(RECORDED DATA begins)

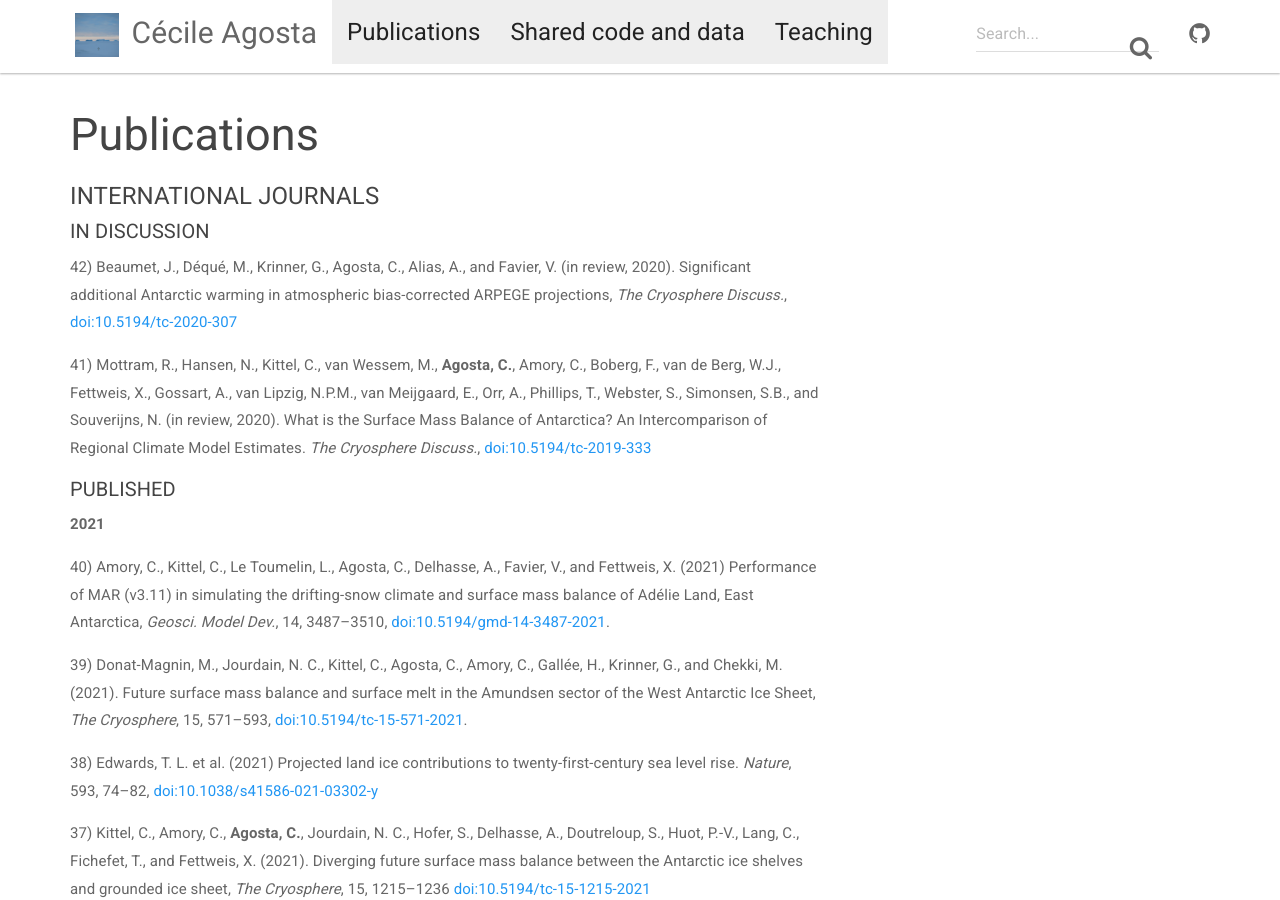
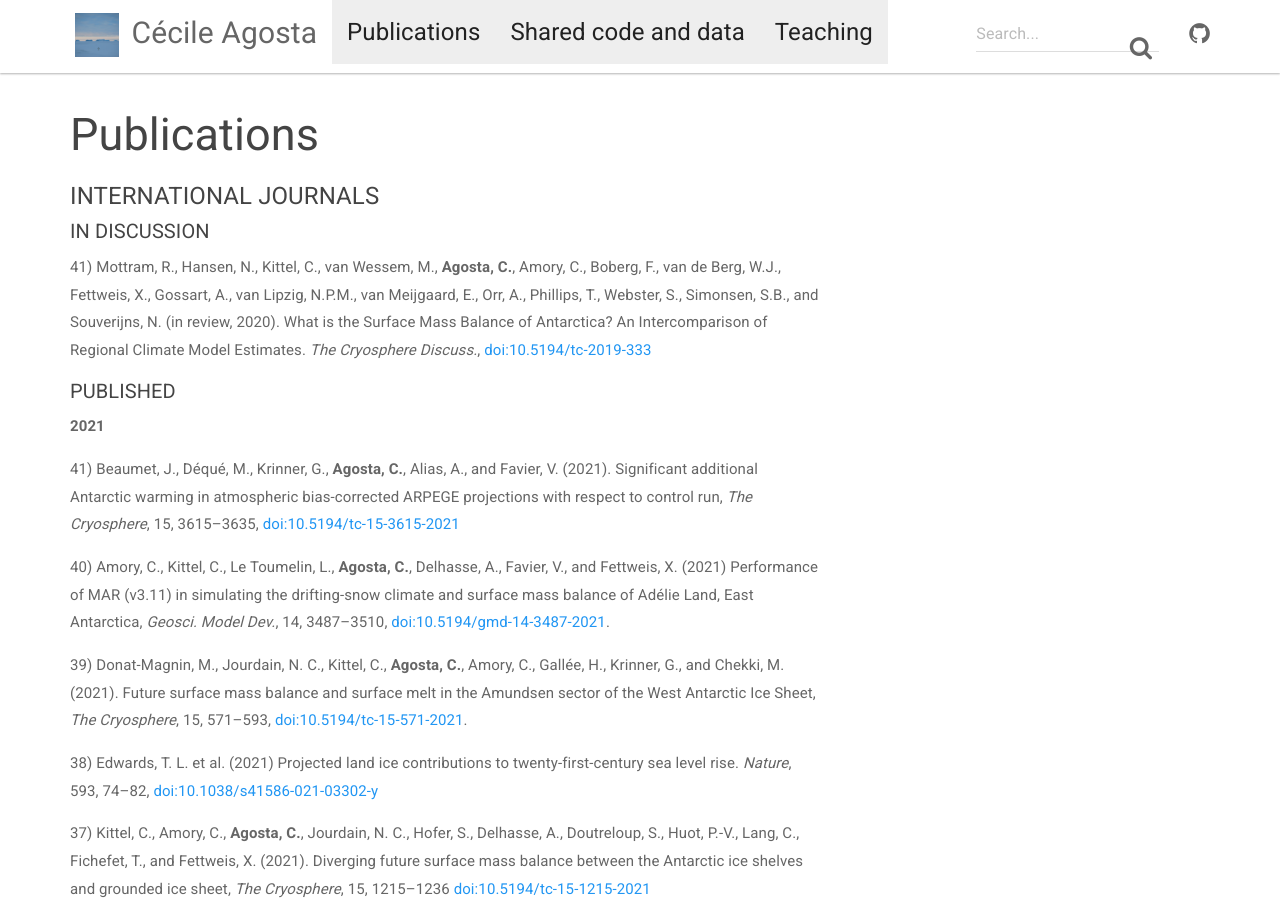
Before and after one commit to cecileagosta/cecileagosta.github.io, a Jekyll site: the page built from _docs/publications.md, in a window 1280 px wide and 900 px high. Built offline with Jekyll 4.4.1, drawn with Linux system fonts in a browser that asks for light colours; nearby versions of some CDN libraries.

Commit message:
Add publication

```diff
--- a/_docs/publications.md
+++ b/_docs/publications.md
@@ -8,8 +8,6 @@ permalink: /publications/
 ##### IN DISCUSSION
 
 
-42)  Beaumet, J., Déqué, M., Krinner, G., Agosta, C., Alias, A., and Favier, V. (in review, 2020). Significant additional Antarctic warming in atmospheric bias-corrected ARPEGE projections, *The Cryosphere Discuss.*, [doi:10.5194/tc-2020-307](https://doi.org/10.5194/tc-2020-307)
-
 41) Mottram, R., Hansen, N., Kittel, C., van Wessem, M., **Agosta, C.**, Amory, C., Boberg, F., van de Berg, W.J., Fettweis, X., Gossart, A., van Lipzig, N.P.M., van Meijgaard, E., Orr, A., Phillips, T., Webster, S., Simonsen, S.B., and Souverijns, N. (in review, 2020). What is the Surface Mass Balance of Antarctica? An Intercomparison of Regional Climate Model Estimates. *The Cryosphere Discuss.*, [doi:10.5194/tc-2019-333](https://doi.org/10.5194/tc-2019-333)
 
 
@@ -17,9 +15,11 @@ permalink: /publications/
 
 **2021**
 
-40) Amory, C., Kittel, C., Le Toumelin, L., Agosta, C., Delhasse, A., Favier, V., and Fettweis, X. (2021) Performance of MAR (v3.11) in simulating the drifting-snow climate and surface mass balance of Adélie Land, East Antarctica, *Geosci. Model Dev.*, 14, 3487–3510, [doi:10.5194/gmd-14-3487-2021](https://doi.org/10.5194/gmd-14-3487-2021).
+41)  Beaumet, J., Déqué, M., Krinner, G., **Agosta, C.**, Alias, A., and Favier, V. (2021). Significant additional Antarctic warming in atmospheric bias-corrected ARPEGE projections with respect to control run, _The Cryosphere_, 15, 3615–3635, [doi:10.5194/tc-15-3615-2021](https://doi.org/10.5194/tc-15-3615-2021)
 
-39) Donat-Magnin, M., Jourdain, N. C., Kittel, C., Agosta, C., Amory, C., Gallée, H., Krinner, G., and Chekki, M. (2021). Future surface mass balance and surface melt in the Amundsen sector of the West Antarctic Ice Sheet, *The Cryosphere*, 15, 571–593, [doi:10.5194/tc-15-571-2021](https://doi.org/10.5194/tc-15-571-2021).
+40) Amory, C., Kittel, C., Le Toumelin, L., **Agosta, C.**, Delhasse, A., Favier, V., and Fettweis, X. (2021) Performance of MAR (v3.11) in simulating the drifting-snow climate and surface mass balance of Adélie Land, East Antarctica, *Geosci. Model Dev.*, 14, 3487–3510, [doi:10.5194/gmd-14-3487-2021](https://doi.org/10.5194/gmd-14-3487-2021).
+
+39) Donat-Magnin, M., Jourdain, N. C., Kittel, C., **Agosta, C.**, Amory, C., Gallée, H., Krinner, G., and Chekki, M. (2021). Future surface mass balance and surface melt in the Amundsen sector of the West Antarctic Ice Sheet, *The Cryosphere*, 15, 571–593, [doi:10.5194/tc-15-571-2021](https://doi.org/10.5194/tc-15-571-2021).
 
 38) Edwards, T. L. et al. (2021) Projected land ice contributions to twenty-first-century sea level rise. *Nature*, 593, 74–82, [doi:10.1038/s41586-021-03302-y](https://www.nature.com/articles/s41586-021-03302-y)
 
```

(RECORDED DATA ends)

GOAL OF THE EXERCISE | Above are records with pictures; repeat them exactly, but without the pictures.

COMPLETED EXERCISE |
Before and after one commit to cecileagosta/cecileagosta.github.io, a Jekyll site: the page built from _docs/publications.md, in a window 1280 px wide and 900 px high. Built offline with Jekyll 4.4.1, drawn with Linux system fonts in a browser that asks for light colours; nearby versions of some CDN libraries.

Commit message:
Add publication

```diff
--- a/_docs/publications.md
+++ b/_docs/publications.md
@@ -8,8 +8,6 @@ permalink: /publications/
 ##### IN DISCUSSION
 
 
-42)  Beaumet, J., Déqué, M., Krinner, G., Agosta, C., Alias, A., and Favier, V. (in review, 2020). Significant additional Antarctic warming in atmospheric bias-corrected ARPEGE projections, *The Cryosphere Discuss.*, [doi:10.5194/tc-2020-307](https://doi.org/10.5194/tc-2020-307)
-
 41) Mottram, R., Hansen, N., Kittel, C., van Wessem, M., **Agosta, C.**, Amory, C., Boberg, F., van de Berg, W.J., Fettweis, X., Gossart, A., van Lipzig, N.P.M., van Meijgaard, E., Orr, A., Phillips, T., Webster, S., Simonsen, S.B., and Souverijns, N. (in review, 2020). What is the Surface Mass Balance of Antarctica? An Intercomparison of Regional Climate Model Estimates. *The Cryosphere Discuss.*, [doi:10.5194/tc-2019-333](https://doi.org/10.5194/tc-2019-333)
 
 
@@ -17,9 +15,11 @@ permalink: /publications/
 
 **2021**
 
-40) Amory, C., Kittel, C., Le Toumelin, L., Agosta, C., Delhasse, A., Favier, V., and Fettweis, X. (2021) Performance of MAR (v3.11) in simulating the drifting-snow climate and surface mass balance of Adélie Land, East Antarctica, *Geosci. Model Dev.*, 14, 3487–3510, [doi:10.5194/gmd-14-3487-2021](https://doi.org/10.5194/gmd-14-3487-2021).
+41)  Beaumet, J., Déqué, M., Krinner, G., **Agosta, C.**, Alias, A., and Favier, V. (2021). Significant additional Antarctic warming in atmospheric bias-corrected ARPEGE projections with respect to control run, _The Cryosphere_, 15, 3615–3635, [doi:10.5194/tc-15-3615-2021](https://doi.org/10.5194/tc-15-3615-2021)
 
-39) Donat-Magnin, M., Jourdain, N. C., Kittel, C., Agosta, C., Amory, C., Gallée, H., Krinner, G., and Chekki, M. (2021). Future surface mass balance and surface melt in the Amundsen sector of the West Antarctic Ice Sheet, *The Cryosphere*, 15, 571–593, [doi:10.5194/tc-15-571-2021](https://doi.org/10.5194/tc-15-571-2021).
+40) Amory, C., Kittel, C., Le Toumelin, L., **Agosta, C.**, Delhasse, A., Favier, V., and Fettweis, X. (2021) Performance of MAR (v3.11) in simulating the drifting-snow climate and surface mass balance of Adélie Land, East Antarctica, *Geosci. Model Dev.*, 14, 3487–3510, [doi:10.5194/gmd-14-3487-2021](https://doi.org/10.5194/gmd-14-3487-2021).
+
+39) Donat-Magnin, M., Jourdain, N. C., Kittel, C., **Agosta, C.**, Amory, C., Gallée, H., Krinner, G., and Chekki, M. (2021). Future surface mass balance and surface melt in the Amundsen sector of the West Antarctic Ice Sheet, *The Cryosphere*, 15, 571–593, [doi:10.5194/tc-15-571-2021](https://doi.org/10.5194/tc-15-571-2021).
 
 38) Edwards, T. L. et al. (2021) Projected land ice contributions to twenty-first-century sea level rise. *Nature*, 593, 74–82, [doi:10.1038/s41586-021-03302-y](https://www.nature.com/articles/s41586-021-03302-y)
 
```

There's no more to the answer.